Q: Dr. Eppley, I have an indented lower end of my sternum, I think it is called pectus excavatum. I have read about implants to fix but I don’t want a scar on my chest to put it in nor do I ever want any problems with an implant down the road. I was wondering if I was a good candidate for an injectable method of pectus excavatum repair. That seems perfect to me for my chest problem. I have attached some pictures.
A: Thank you for sending your pictures. You have a very discrete lower tail of the sternal depression or a limited pectus excavatum deformity. It’s size and location is deal for an injectable form of pectus excavatum repair or sternal augmentation, the question is one of which material to use. The options include your own fat, hydroxyapatite granules or an hydroxyapatite cement. Having used all three for an injectable sternoplasty approach, I would opt for hydroxyapatite granules or fat. While I love injectable fat (and yes even you as a thin guy have enough to harvest) as it is both natural and will never created an abnormal contour problem, it is very prone to partial or complete resorption due to the tight attachment of the sternal tissues. The pressure of the tight overlying skin is the cause of fat atrophy/resorption. How much of the fat will take can not be precisely predicted before surgery. Hydroxyapatite granules can be injected, are very moldable (as they are granules), will not resorb, and have low risk of any contour/shape issue. Any of the bone cements (composed of hydroxyapatite) are great space fillers and are permanent but are very prone to being overfilled or having an irregular shape (as they set as a hard mass), thus requiring a revisional procedure for adjustment should that occur.

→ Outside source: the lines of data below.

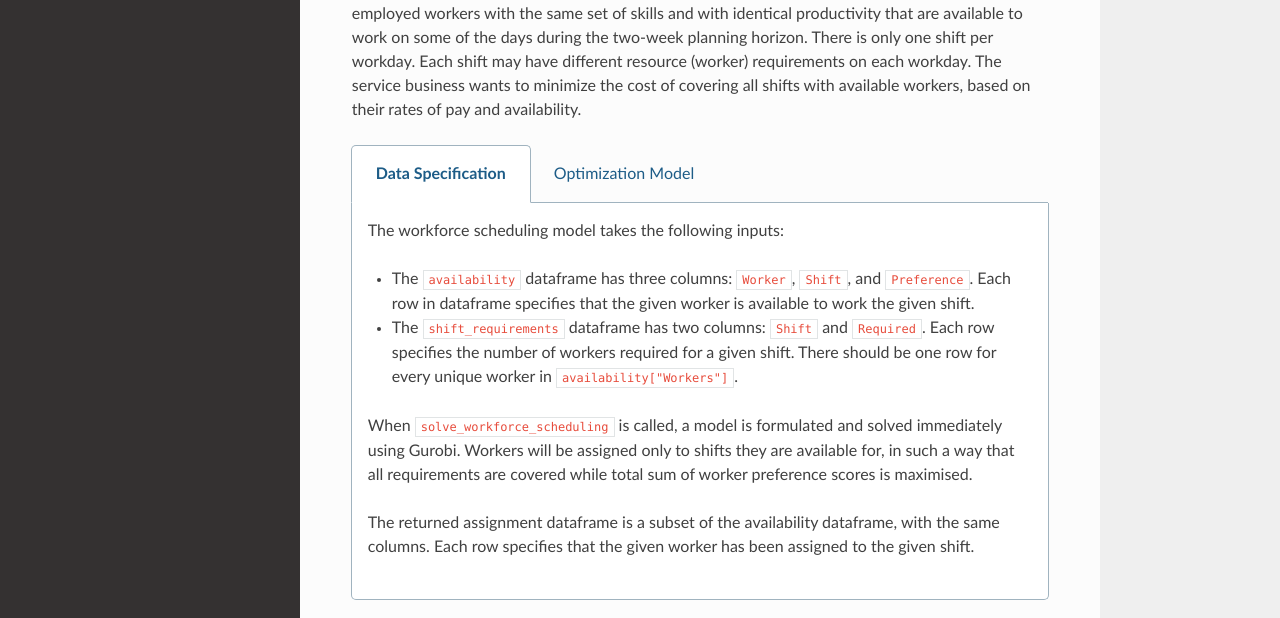
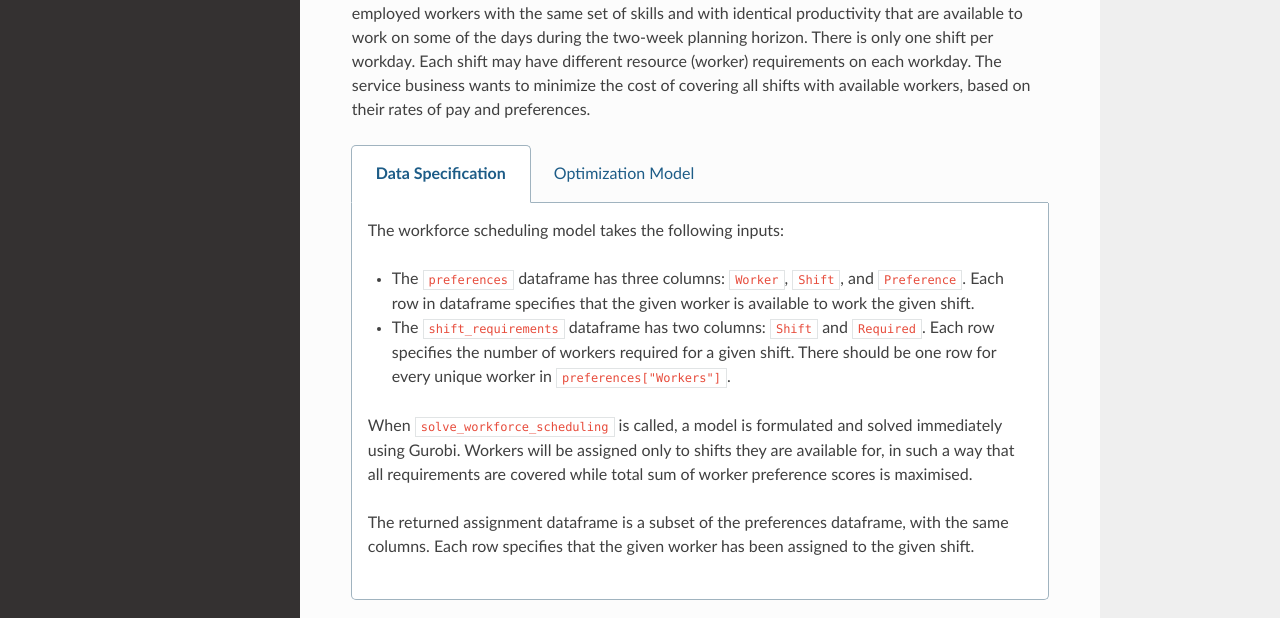
Before and after one commit to Gurobi/gurobi-optimods, a Sphinx documentation site: the page built from docs/source/mods/workforce.rst, in a window 1280 px wide and 1400 px high. Shown: the part 742-1360 px from the top of the window. Built offline with Sphinx 7.4.7 and the Read the Docs theme 2.0.0, drawn with Linux system fonts in a browser that asks for light colours; some of the changed text lies outside the part shown.

Commit message:
Adjust keyword arguments

```diff
--- a/docs/source/mods/workforce.rst
+++ b/docs/source/mods/workforce.rst
@@ -26,7 +26,7 @@
 Problem Specification
 ---------------------
 
-Consider a service business, like a restaurant, that develops its workforce plans for the next two weeks (considering a 7-day week). The service requires only one set of skills. There are a number of employed workers with the same set of skills and with identical productivity that are available to work on some of the days during the two-week planning horizon. There is only one shift per workday. Each shift may have different resource (worker) requirements on each workday. The service business wants to minimize the cost of covering all shifts with available workers, based on their rates of pay and availability.
+Consider a service business, like a restaurant, that develops its workforce plans for the next two weeks (considering a 7-day week). The service requires only one set of skills. There are a number of employed workers with the same set of skills and with identical productivity that are available to work on some of the days during the two-week planning horizon. There is only one shift per workday. Each shift may have different resource (worker) requirements on each workday. The service business wants to minimize the cost of covering all shifts with available workers, based on their rates of pay and preferences.
 
 .. tabs::
 
@@ -34,20 +34,20 @@
 
         The workforce scheduling model takes the following inputs:
 
-        * The ``availability`` dataframe has three columns: ``Worker``, ``Shift``,
+        * The ``preferences`` dataframe has three columns: ``Worker``, ``Shift``,
           and ``Preference``. Each row in dataframe specifies that the given worker
           is available to work the given shift.
         * The ``shift_requirements`` dataframe has two columns: ``Shift`` and
           ``Required``. Each row specifies the number of workers required for a
           given shift. There should be one row for every unique worker in
-          ``availability["Workers"]``.
+          ``preferences["Workers"]``.
 
         When ``solve_workforce_scheduling`` is called, a model is formulated and
         solved immediately using Gurobi. Workers will be assigned only to shifts
         they are available for, in such a way that all requirements are covered while
         total sum of worker preference scores is maximised.
 
-        The returned assignment dataframe is a subset of the availability dataframe,
+        The returned assignment dataframe is a subset of the preferences dataframe,
         with the same columns. Each row specifies that the given worker has been
         assigned to the given shift.
 
@@ -176,7 +176,7 @@
 
     # Get winning results.
     assigned_shifts = solve_workforce_scheduling(
-        availability=data.preferences,
+        preferences=data.preferences,
         shift_requirements=data.shift_requirements,
     )
 
@@ -226,7 +226,7 @@
 --------
 
 Solution is a selection of shift assignments. The returned dataframe is just a
-subset of the availability dataframe, so we can transform the results using
+subset of the preferences dataframe, so we can transform the results using
 normal pandas code (no gurobipy interaction).
 
 .. doctest:: workforce
@@ -287,15 +287,15 @@
 maximum.
 
 Some additional data needs to be provided to achieve this, in the form of a
-``worker_data`` dataframe ...
+``worker_limits`` dataframe ...
 
 .. doctest:: workforce
     :options: +NORMALIZE_WHITESPACE +ELLIPSIS
 
     >>> assigned_shifts = solve_workforce_scheduling(
-    ...     availability=data.preferences,
+    ...     preferences=data.preferences,
     ...     shift_requirements=data.shift_requirements,
-    ...     worker_data=data.worker_limits,
+    ...     worker_limits=data.worker_limits,
     ...     silent=True,
     ... )
     >>> shifts_table = pd.pivot_table(
```
Also changed, not shown: 2 other files.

Dr. Barry Eppley
Q: Dr. Eppley, I am interested in a variety if procedures including brown bone reduction, rhinoplasty, chin augmentation and correction of my chest which I think is a pectus excavatum deformity. I have attached a variety of pictures so you can see all of the problems. I would like to know what you think.
A: I have taken a careful look at your pictures and can make the following comments.
1) Your chest deformity is very slight and not a true form of pectus excavatum. Regardless of what it may be called, I see no surgical procedure that would be worthwhile. Given the mild nature of the sternal groove/depression, the only option would be to build up the sternum with an injection technique to avoid any significant visible scarring. The problem is that it would be virtually impossible to get a smooth result. Without such a result, you would end up with an equally distracting aesthetic problem.
2) Forehead/brow bone reduction is not an option for you due to the mild nature of the bossing and the need to have a scalp scar to do it. That is always a challenging problem in a male. The trade-off of a scalp scar is not a worthy exchange.
3) Your chin shows both a significant horizontal and vertical deficiency. Its amount of deficiency makes your nose look bigger than it really is. It is the one feature on your face that would make the most dramatic change. Because of these three-dimensional chin deficiences, a chin implant is not a good option as it only brings it forward. Only a sliding genioplasty can bring the chin forward and down which are the changes that you ideally need.
4) The only beneficial changes that I see in your nose is the tip. It could be made thinner. But I would not change the height nor the smoothness of the dorsal line. I would also not change the tip position by making it any shorter or have anymore upward rotation. In essence, a tip rhinoplasty is all that you need.
I have attached some computer imaging based on the chin and nose changes.
Dr. Barry Eppley